liked me better." But her husband told Morton that he was going with
Staubach. Twice. Finally, Morton told Cowboys general manager Tex
Schram to trade him. Schram balked, so Morton signed with the Houston
Texans of the World Football League. He didn't play for Houston as
Dallas then traded him to the New York Giants in mid-season of 1974
for a No. 1 pick (Randy White).
Staubach and White would be enshrined in the Pro Football Hall
of Fame, while Morton encountered fan and media discord in New York.
In 1977, he was gratefully traded to Denver for quarterback Steve
Ramsey and a No. 4 pick. At 34, he rejuvenated his career by leading
the Broncos to the Super Bowl and being named NFL Comeback Player of
However, to play in the Super Bowl was a physical ordeal. He was
in the hospital the week of the AFC championship win over Oakland, and
didn't practice before the Super Bowl because of a hip pointer. Denver
coach Red Miller had to tie his quarterback's football shoe laces
before facing Dallas; Morton couldn't bend over.
Peter Gent, a Dallas wide receiver, was writing "North Dallas
Forty" when he roomed with Morton, who didn't know it. "There were a
lot of characterizations that weren't that far off," Morton said of
the book. "Pete should have gone to Berkeley; he was a hippie."
Morton had his best year, at 38, in 1981, throwing for 3,195
yards and 21 touchdowns. After he retired in 1984, he became head
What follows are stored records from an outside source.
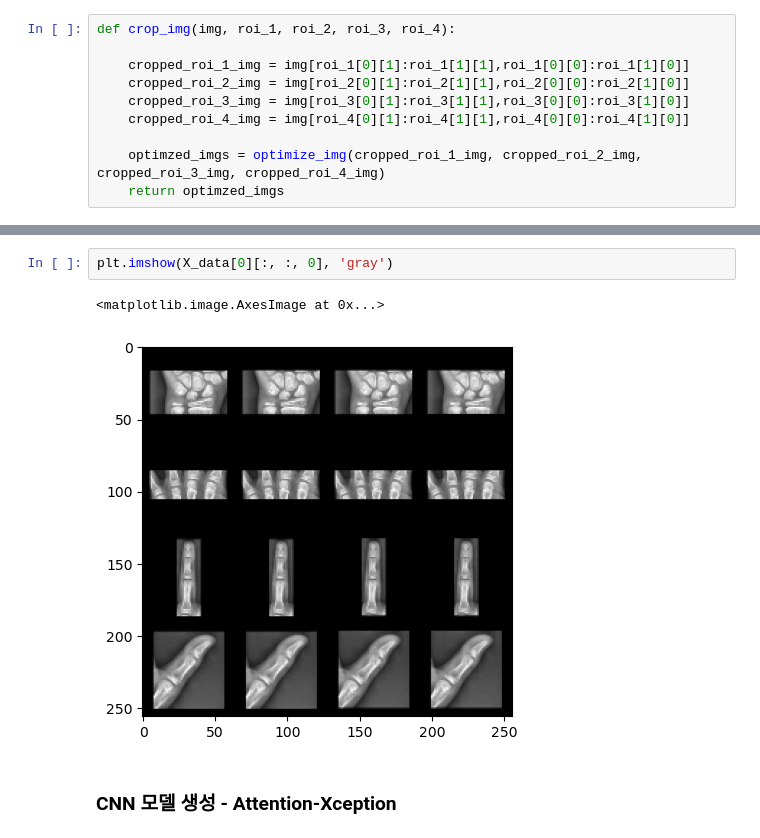
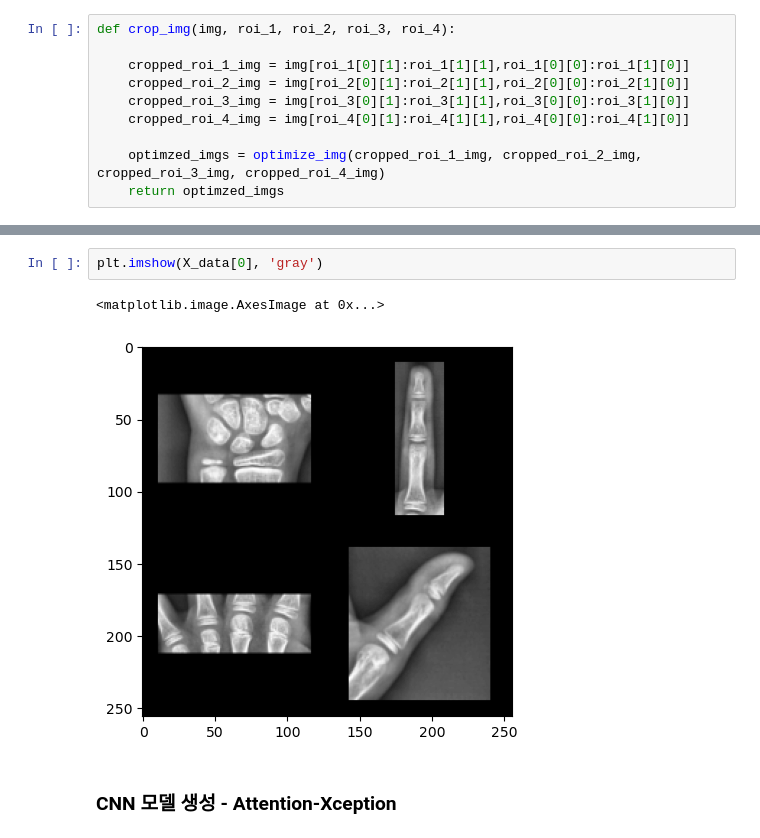
Before and after one commit to Junoflows/BoneAge_Project, a Jupyter notebook: DL.ipynb, the cells around one changed output, grey strips where cells are left out. Cells and saved outputs as stored; diff of their text form.

```diff
--- a/DL.ipynb
+++ b/DL.ipynb
@@ -201,8 +290,8 @@ X_data.shape
 # %%
-plt.imshow(X_data[0][:, :, 0], 'gray')
+plt.imshow(X_data[0], 'gray')
 # %% [output]
 <matplotlib.image.AxesImage at 0x...>
-[figure, old version]
+[figure, new version]
 # %% [markdown]
 ### CNN 모델 생성 - Attention-Xception
 # %%
```
Also changed, not shown: parts of 16 cells of this notebook, 2 other files.
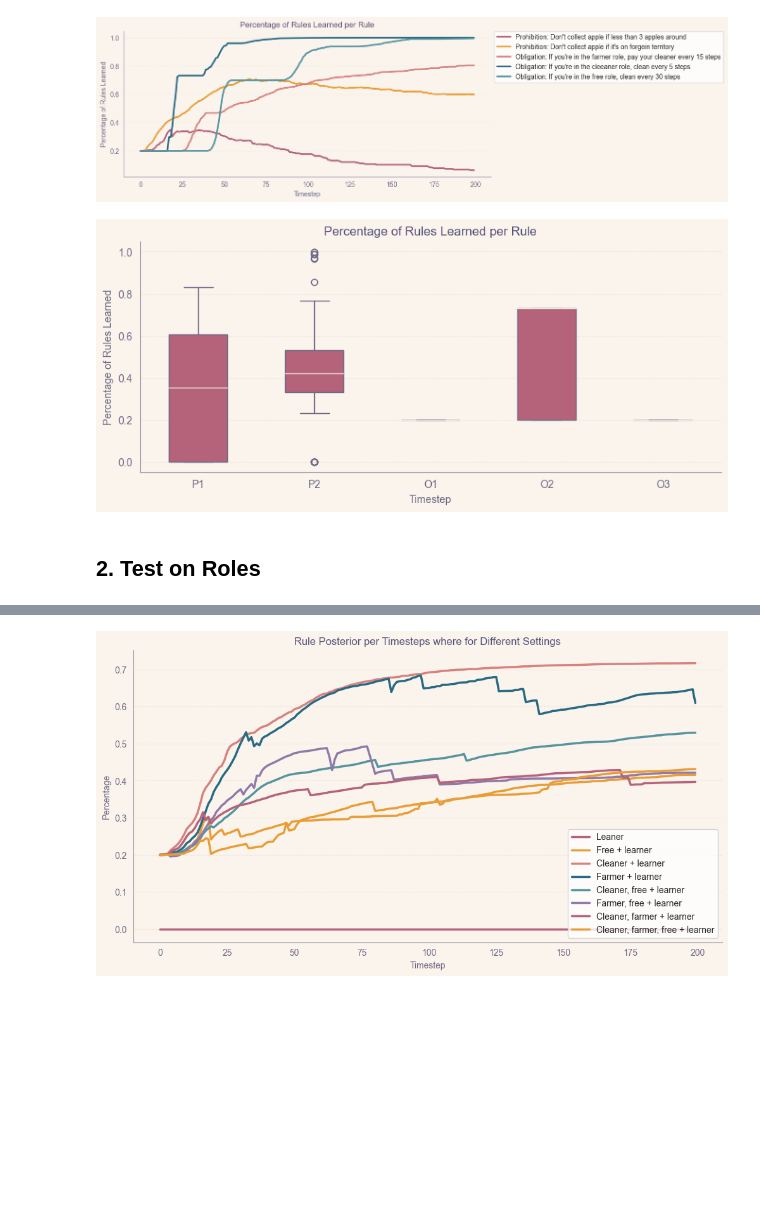
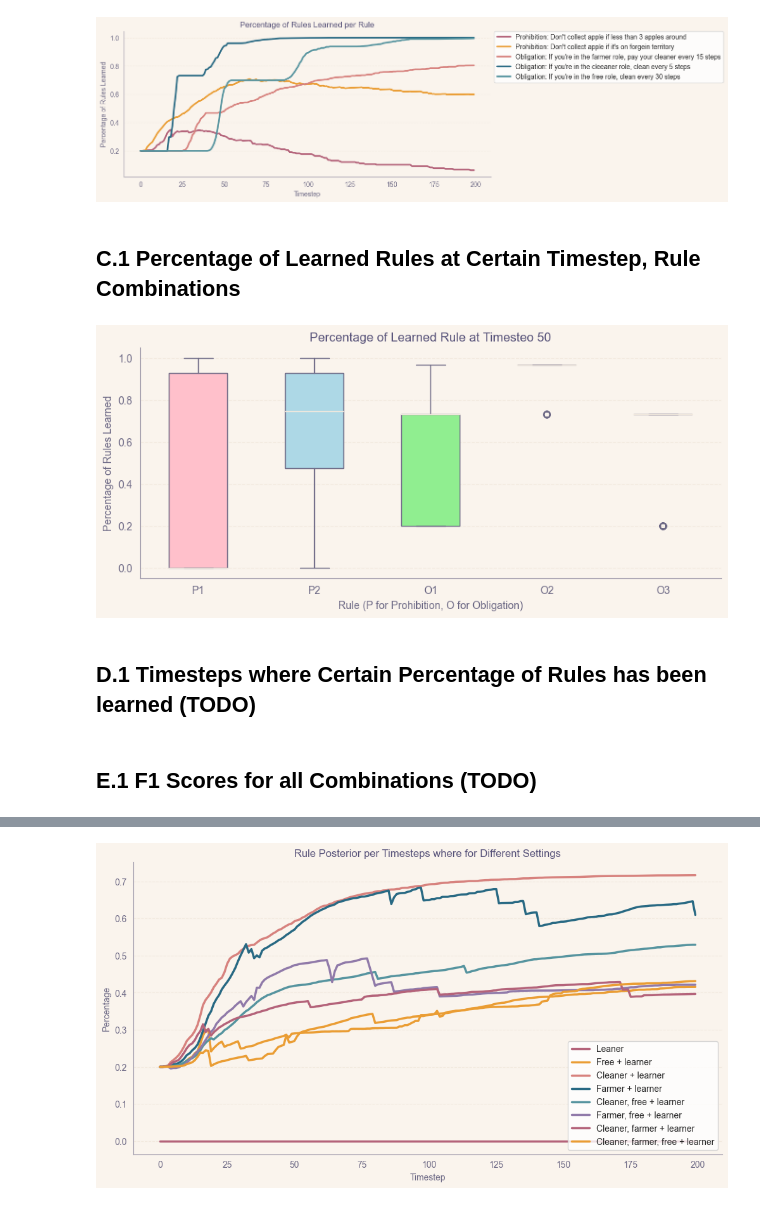
Before and after one commit to ninell-oldenburg/social-contracts, a Jupyter notebook: examples/eval_scripts/plots.ipynb, the cells around one changed output, grey strips where cells are left out. Drawn from its saved outputs; the diff is of its cells as text; code cells hidden in the pictures; blank space fills up the shorter version.

Commit message:
make plotting notebook readable

```diff
--- a/examples/eval_scripts/plots.ipynb
+++ b/examples/eval_scripts/plots.ipynb
@@ -259,6 +339,5 @@ def get_active_rules(i: int, setting: str):
 # %%
-num_settings = 32
-num_trials = 13
 target_percentages = [0.2, 0.4, 0.6, 0.8, 0.99]
 target_timesteps = [20, 40, 80, 100, 120]
 num_timesteps = len(target_percentages)
+num_trials = 13
@@ -351,6 +449,15 @@ def extract_timesteps(input_df: pd.DataFrame, num_settings: int, setting_str: st
     return results
 # %%
 def extract_rules(input_df: pd.DataFrame, num_settings: int, rules: list, setting_str: str):
+    """
+    Returns list of dicts with each dict representing one run with extracted rule posteriors.
+
+        Dict Values:
+            Setting:            index of setting (1 to 32 for rule, 1 to 8 for role combinations)
+            Trial:              index of trial (1 of 13)
+            Rule:               rule for this setting
+            All Values:         list of all posteriors for this rule
+    """
     results = []
     for i in range(num_settings):
         for j in range(13):
@@ -509,8 +595,11 @@ ALL_RULES = PROHIBITIONS + OBLIGATION_FARMER + OBLIGATION_CLEANER + OBLIGATION_F
 # %%
-def plot_rule_after_timestep_x(all_values: list, timestep: int):
+def plot_rule_after_timestep_x(all_values: list,
+                               timestep: int) -> None:
+    """Plots rule posterior after timestep x, grouped by rule"""
 
     labels = ['P1', 'P2', 'O1', 'O2', 'O3']
     colors = ['pink', 'lightblue', 'lightgreen', 'lightblue', 'pink']
+    #rules = [RULE_NAME_DICT[key] for key in RULE_NAME_DICT.keys()]
 
     with plt.style.context("/tmp/rose-pine-dawn.mplstyle"):
         plt.figure(figsize=(10, 4))
@@ -523,9 +612,12 @@ def plot_rule_after_timestep_x(all_values: list, timestep: int):
             cleandata= [x for x in data if str(x) != 'nan']
             boxplot_data[idx] = cleandata
 
-        plt.boxplot(boxplot_data, labels=labels, patch_artist=True)
+        bplot = plt.boxplot(boxplot_data, labels=labels, patch_artist=True)
+        for patch, color in zip(bplot['boxes'], colors):
+            patch.set_facecolor(color)
 
-    plt.xlabel('Timestep')
+    # plt.legend(boxplot_data, rules, bbox_to_anchor=(1.01, 1), loc=2, borderaxespad=0.)
+    plt.xlabel('Rule (P for Prohibition, O for Obligation)')
     plt.ylabel('Percentage of Rules Learned')
-    plt.title('Percentage of Rules Learned per Rule')
+    plt.title(f'Percentage of Learned Rule at Timesteo {timestep}')
     plt.show()
@@ -534,5 +623,0 @@ def plot_rule_after_timestep_x(all_values: list, timestep: int):
-# %%
-num_trials = 13
-num_timesteps = 5
-target_percentages = [0.2, 0.4, 0.6, 0.8, 0.99]
-target_timesteps = [20, 40, 80, 100, 120]
@@ -607,10 +706,12 @@ plot_single_rule_learning(
 )
 # %% [output]
 [figure]
+# %% [markdown]
+## C.1 Percentage of Learned Rules at Certain Timestep, Rule Combinations
 # %%
 # data must be formatted s.t. data[timestep] is all data for one timestep
-plot_rule_after_timestep_x(all_values=continuous_rules, timestep=20)
+plot_rule_after_timestep_x(all_values=continuous_rules, timestep=50)
 # %% [output]
-[figure, old version]
+[figure, new version]
-# %% [markdown]
-## 2. Test on Roles
+# %% [markdown]
+## D.1 Timesteps where Certain Percentage of Rules has been learned (TODO)
@@ -616,0 +720,2 @@ plot_rule_after_timestep_x(all_values=continuous_rules, timestep=20)
+# %% [markdown]
+## E.1 F1 Scores for all Combinations (TODO)
```
Also changed, not shown: parts of 84 cells of this notebook, 1 other file.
coach of the Denver Gold of the United States Football League. He held
that position for 1 1/2 seasons, teaching such personal responsibility
as no talking behind anyone's back. And he promoted a family
atmosphere, with playground swings for the kids and team barbecues.
And he wouldn't allow his coaches to sleep in the office at night; he
made them go home to their families.
But an ownership transition soured Morton after he learned the
Gold's new owner was reading the players' mail. He later returned to
Cal as an athletic fund-raiser, a position he held for seven years
during the Jeff Tedford era, before he was "downsized."
"I think Jeff Tedford is the most important coach Cal has had
since Pappy (Waldorf)," he said. "He got the stadium (re-built); he
asked for stuff and the alumni gave it to him. That's part of the Cal
tradition. Except for white helmets."
Morton is disgusted over the recent tarnishing of that tradition
-- the white football helmets, the Big Game being moved to the middle
of the season, then at night, and finally, nearly
playing it at the San Francisco 49ers' new stadium.
"Why would you even consider it?" he said of that last move. "You
knew there would be an uproar among alums. The traditions at Cal are
great, and they're being pecked away at. There's a disconnect."
But he is excited about new football coach Sonny Dykes.
"The (2013) schedule doesn't help things," he said, "but it's
probably a good thing because it's his first year, and he's trying to
install stuff that looks complicated to me. But according to Jared
Goff, he could teach it to a fourth-grader. I like Sonny Dykes a lot,
and I like his staff. They're accessible to everybody; they're
outgoing and really do understand the traditions at Cal. I think Sonny
will be very successful."
Morton, now 70, is married (Kim) and has a son and daughter.
Craig and Kim live in Mill Valley, which is a little farther away from
Marin Catholic than just down the street.
Morton is retired, but is looking to un-retire, even though he
deals with daily excruciating pain stemming from three knee
replacements, one shoulder replacement and another shoulder
replacement a-coming, plus a constant numbness in his feet.
"It's a wrestling match," he said. "I wake up every day wondering
what am I going to do. There are some things that kids need help with,
and I'm so far removed from what kids problems are today. But if I was
going to do something, it would be to mentor kids."
Perhaps he could alleviate his own pain by alleviating the
problems of young people.
We hugged and said goodbye, and as Morton walked to his Mercedes
SUV for the drive home to Marin -- Goff country -- he turned and
showed his true colors, even after he was dismissed from the
university he loves.
"Go Bears," he said.
Dave Newhouse, retired Oakland Tribune columnist, writes
occasionally for bearinsider.com. Read his two latest books, "Before
Boxing Lost Its Punch" and the Cal-related novel "White Lightning", on
amazon.com at $5.99 apiece